Aim: Food allergy is common in children and adults, and could be potentially fatal in minor groups. It is important for physicians to identify the prevalence of food allergies and to recognise common food allergens to make precise diagnosis and choose correct therapeutic approaches.
Methods: We used a nationwide, cross-sectional, random questionnaire-based survey to estimate the self-reported and expert-screened prevalence of food allergies and to identify the common food allergens in Taiwan. In this study, the perceptional diagnosis of food allergies was screened by physicians according to descriptions of convincing symptoms and medical recordings; in the meantime, non-allergic adverse reactions to foods, including food intolerance or food avoidance, were clarified.
Results: A total of 30 018 individuals who met the inclusion criteria was evaluated, and 6.95% of them were diagnosed as victims of food allergies. The prevalence was 3.44% in children under 3 years of age, 7.65% in children aged 4-18 years and 6.40% in adults respectively. About 77.33% of the food allergy population had experienced recurrent allergic attacks. Systemic reactions happened about 4.89% in food allergies group. The most commonly reported food allergen in Taiwan is seafood, including shrimp, crab, fish and mollusc. In addition, mango, milk, peanuts and eggs were also important food allergens in the general population; while milk, shellfish, peanuts and eggs were common in children.

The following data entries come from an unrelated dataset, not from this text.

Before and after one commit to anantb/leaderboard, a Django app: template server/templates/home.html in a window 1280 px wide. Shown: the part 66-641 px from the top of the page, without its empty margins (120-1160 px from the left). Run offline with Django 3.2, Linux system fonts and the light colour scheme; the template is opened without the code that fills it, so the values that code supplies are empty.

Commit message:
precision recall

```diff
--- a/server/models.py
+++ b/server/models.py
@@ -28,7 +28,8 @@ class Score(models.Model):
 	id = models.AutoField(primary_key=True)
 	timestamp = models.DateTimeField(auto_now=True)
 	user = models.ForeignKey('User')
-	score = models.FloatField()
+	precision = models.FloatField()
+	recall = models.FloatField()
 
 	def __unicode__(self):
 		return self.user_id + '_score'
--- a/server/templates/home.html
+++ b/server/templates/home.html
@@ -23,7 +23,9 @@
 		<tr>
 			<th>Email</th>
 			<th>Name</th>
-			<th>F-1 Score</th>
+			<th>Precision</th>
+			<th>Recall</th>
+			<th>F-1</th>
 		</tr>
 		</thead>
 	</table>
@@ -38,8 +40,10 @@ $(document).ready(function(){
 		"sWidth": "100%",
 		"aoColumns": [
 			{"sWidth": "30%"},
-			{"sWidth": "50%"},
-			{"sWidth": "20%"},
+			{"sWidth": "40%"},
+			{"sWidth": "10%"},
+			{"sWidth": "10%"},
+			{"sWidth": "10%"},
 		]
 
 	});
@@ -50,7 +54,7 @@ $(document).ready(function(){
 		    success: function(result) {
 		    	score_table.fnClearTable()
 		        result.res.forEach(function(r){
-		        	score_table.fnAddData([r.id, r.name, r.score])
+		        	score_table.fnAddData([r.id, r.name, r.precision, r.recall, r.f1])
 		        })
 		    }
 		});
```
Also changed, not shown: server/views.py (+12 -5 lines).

Conclusions: Less than 10% of the Taiwan population suffers from food allergy with different allergic symptoms to variable food allergens in different age groups.

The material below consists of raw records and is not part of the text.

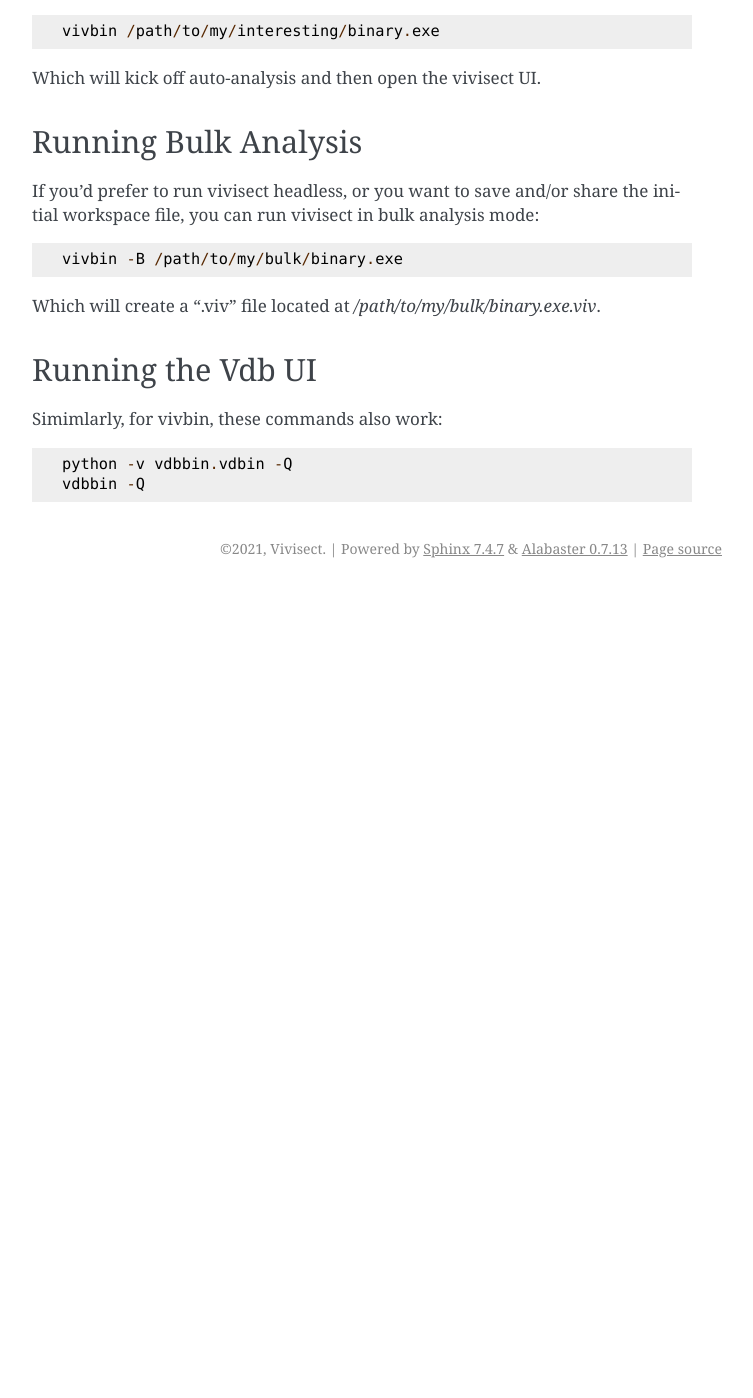
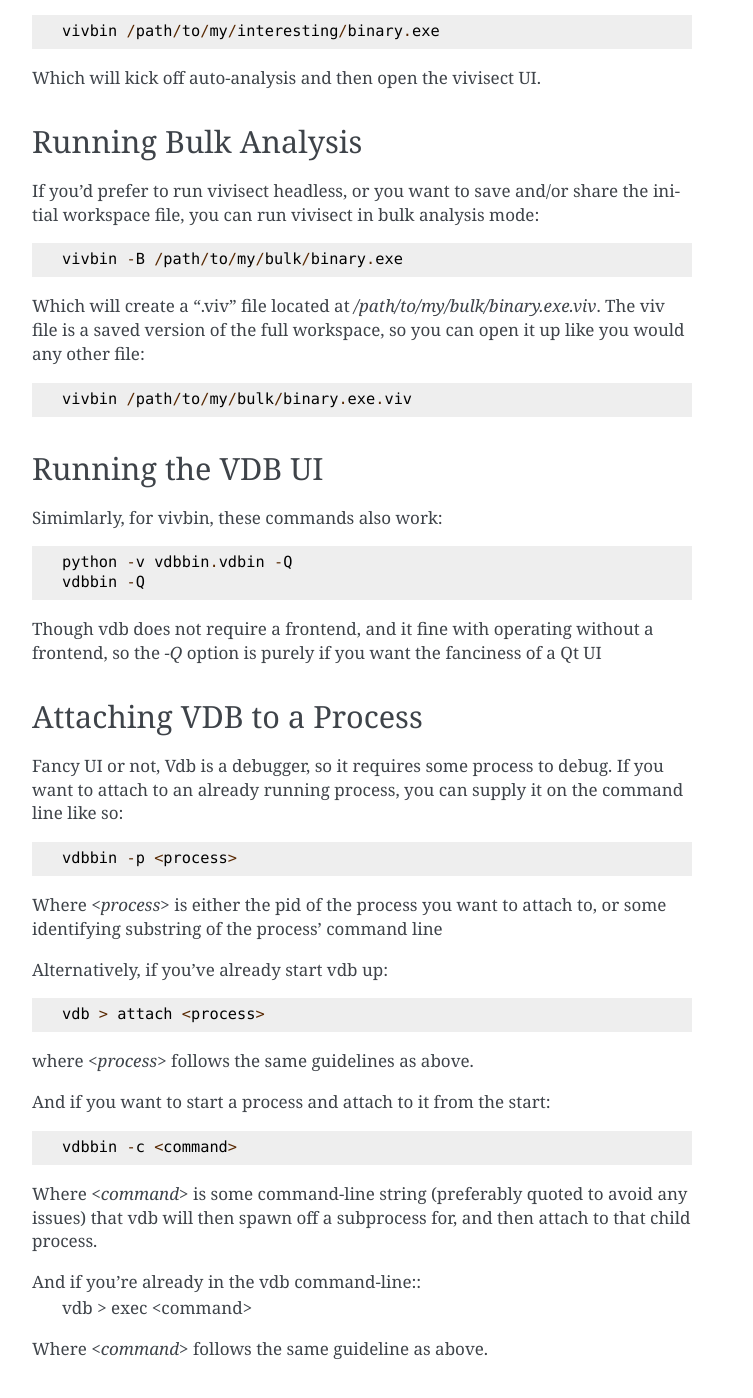
Before and after one commit to vivisect/vivisect, a Sphinx documentation site: the page built from docs/vivisect/quickstart.rst, in a window 1280 px wide and 1400 px high, scrolled down 1321 px. Shown: the whole window, without its empty margins (388-1141 px from the left). Built offline with Sphinx 7.4.7, drawn with Linux system fonts in a browser that asks for light colours; before the commit the page ends 1909 px from its top, so only the background shows below that; some of the changed text lies outside the part shown.

Commit message:
some more blurbs on vdb

```diff
--- a/docs/vivisect/quickstart.rst
+++ b/docs/vivisect/quickstart.rst
@@ -66,12 +66,42 @@
 
     vivbin -B /path/to/my/bulk/binary.exe
 
-Which will create a ".viv" file located at `/path/to/my/bulk/binary.exe.viv`.
+Which will create a ".viv" file located at `/path/to/my/bulk/binary.exe.viv`. The viv file is a saved version of the full workspace, so you can open it up like you would any other file::
 
-Running the Vdb UI
+    vivbin /path/to/my/bulk/binary.exe.viv
+
+Running the VDB UI
 ==================
 
 Simimlarly, for vivbin, these commands also work::
 
     python -v vdbbin.vdbin -Q
     vdbbin -Q
+
+Though vdb does not require a frontend, and it fine with operating without a frontend, so the `-Q` option is purely if you want the fanciness of a Qt UI
+
+Attaching VDB to a Process
+==========================
+
+Fancy UI or not, Vdb is a debugger, so it requires some process to debug. If you want to attach to an already running process, you can supply it on the command line like so::
+
+    vdbbin -p <process>
+
+Where `<process>` is either the pid of the process you want to attach to, or some identifying substring of the process' command line
+
+Alternatively, if you've already start vdb up::
+
+    vdb > attach <process>
+
+where `<process>` follows the same guidelines as above.
+
+And if you want to start a process and attach to it from the start::
+
+    vdbbin -c <command>
+
+Where `<command>` is some command-line string (preferably quoted to avoid any issues) that vdb will then spawn off a subprocess for, and then attach to that child process.
+
+And if you're already in the vdb command-line::
+    vdb > exec <command>
+
+Where `<command>` follows the same guideline as above.
```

© 2012 The Authors; Internal Medicine Journal © 2012 Royal Australasian College of Physicians.